YOUR ASSIGNMENT:
Among the entries below, find each line holding "Methoden" and return it.

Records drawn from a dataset

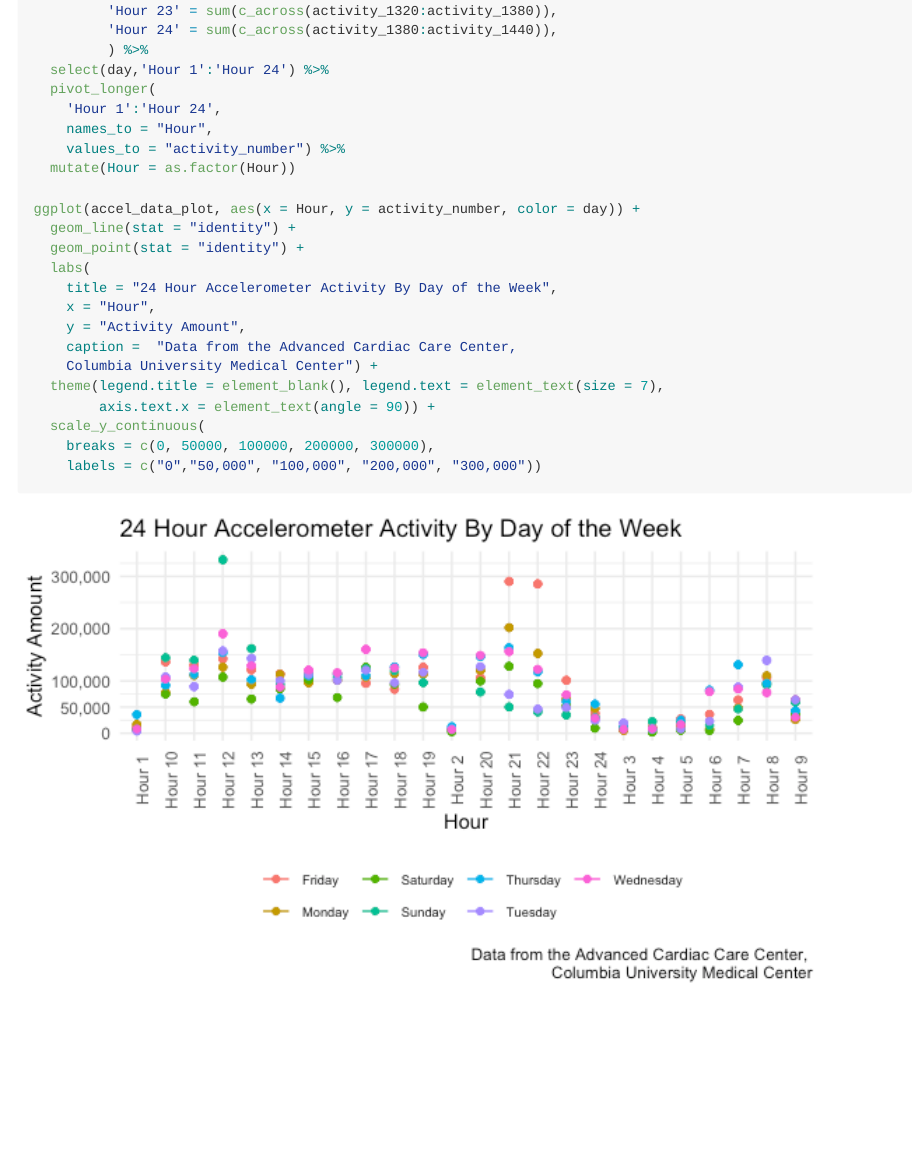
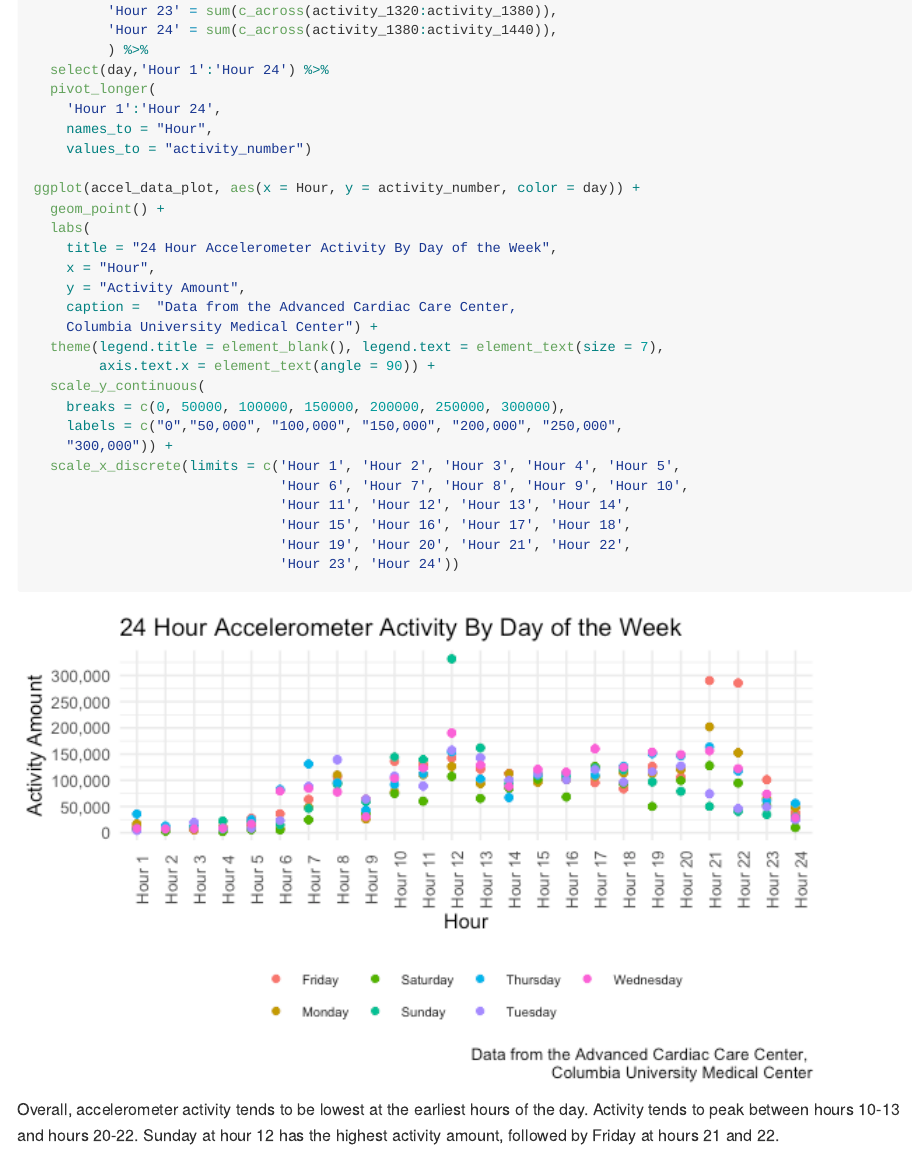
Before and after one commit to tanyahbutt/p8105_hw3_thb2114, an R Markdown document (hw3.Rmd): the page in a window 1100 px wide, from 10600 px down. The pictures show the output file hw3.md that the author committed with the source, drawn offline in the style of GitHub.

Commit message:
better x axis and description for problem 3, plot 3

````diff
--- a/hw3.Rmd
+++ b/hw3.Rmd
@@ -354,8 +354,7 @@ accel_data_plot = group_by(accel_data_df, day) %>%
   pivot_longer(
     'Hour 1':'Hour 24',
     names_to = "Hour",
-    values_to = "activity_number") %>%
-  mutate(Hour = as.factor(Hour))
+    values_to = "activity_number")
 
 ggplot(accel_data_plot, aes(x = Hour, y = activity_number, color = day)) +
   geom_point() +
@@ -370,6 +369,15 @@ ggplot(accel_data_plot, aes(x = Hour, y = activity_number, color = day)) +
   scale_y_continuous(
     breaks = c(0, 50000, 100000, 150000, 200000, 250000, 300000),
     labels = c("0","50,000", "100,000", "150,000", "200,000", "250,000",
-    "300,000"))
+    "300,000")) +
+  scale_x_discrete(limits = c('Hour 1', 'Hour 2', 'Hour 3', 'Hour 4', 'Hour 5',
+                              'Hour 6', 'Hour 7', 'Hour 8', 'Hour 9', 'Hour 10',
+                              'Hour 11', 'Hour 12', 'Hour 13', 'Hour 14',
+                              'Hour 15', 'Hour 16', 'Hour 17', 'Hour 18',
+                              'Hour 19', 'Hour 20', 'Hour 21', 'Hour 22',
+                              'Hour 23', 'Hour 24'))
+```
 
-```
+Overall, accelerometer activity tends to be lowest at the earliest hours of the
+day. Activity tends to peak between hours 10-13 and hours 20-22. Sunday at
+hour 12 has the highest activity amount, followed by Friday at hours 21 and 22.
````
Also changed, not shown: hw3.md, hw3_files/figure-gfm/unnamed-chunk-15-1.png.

* * *

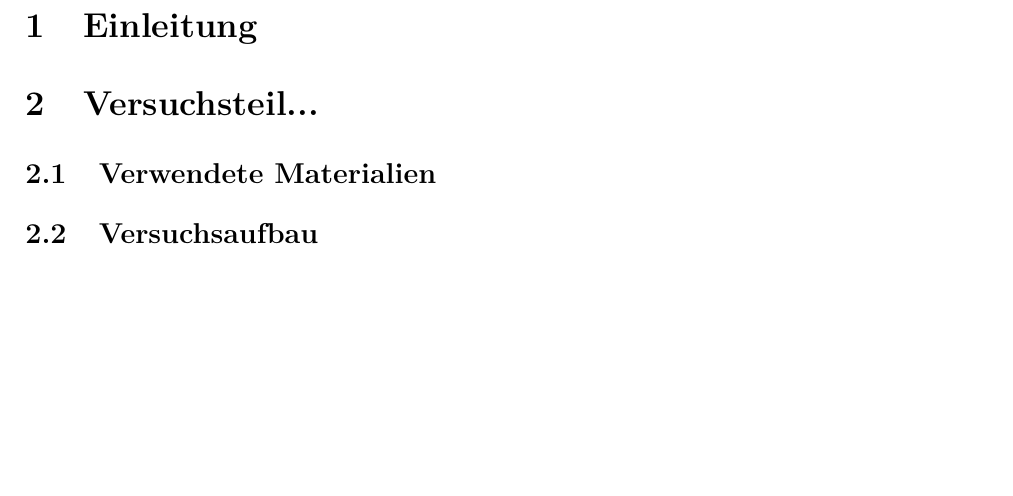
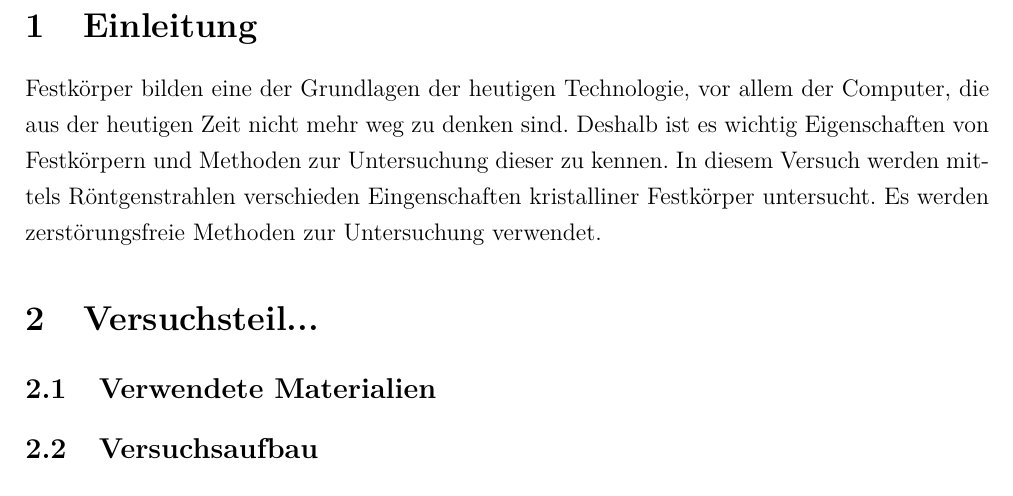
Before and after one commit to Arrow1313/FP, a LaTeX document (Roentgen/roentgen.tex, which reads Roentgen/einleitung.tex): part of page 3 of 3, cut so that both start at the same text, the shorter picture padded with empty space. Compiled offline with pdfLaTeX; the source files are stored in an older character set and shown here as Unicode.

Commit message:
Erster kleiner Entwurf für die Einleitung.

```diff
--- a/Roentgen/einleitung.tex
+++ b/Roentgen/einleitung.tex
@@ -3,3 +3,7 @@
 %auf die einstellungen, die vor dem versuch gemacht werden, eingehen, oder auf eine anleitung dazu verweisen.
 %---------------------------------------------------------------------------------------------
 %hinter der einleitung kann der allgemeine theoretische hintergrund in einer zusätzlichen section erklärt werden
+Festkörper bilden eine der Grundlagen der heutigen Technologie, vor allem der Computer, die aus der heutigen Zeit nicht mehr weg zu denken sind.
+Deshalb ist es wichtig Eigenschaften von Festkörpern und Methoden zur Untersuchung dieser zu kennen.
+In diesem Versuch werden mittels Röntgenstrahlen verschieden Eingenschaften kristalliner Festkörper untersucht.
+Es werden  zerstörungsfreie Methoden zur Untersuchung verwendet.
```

REPLY TO THE EXERCISE:
+Deshalb ist es wichtig Eigenschaften von Festkörpern und Methoden zur Untersuchung dieser zu kennen.
+Es werden  zerstörungsfreie Methoden zur Untersuchung verwendet.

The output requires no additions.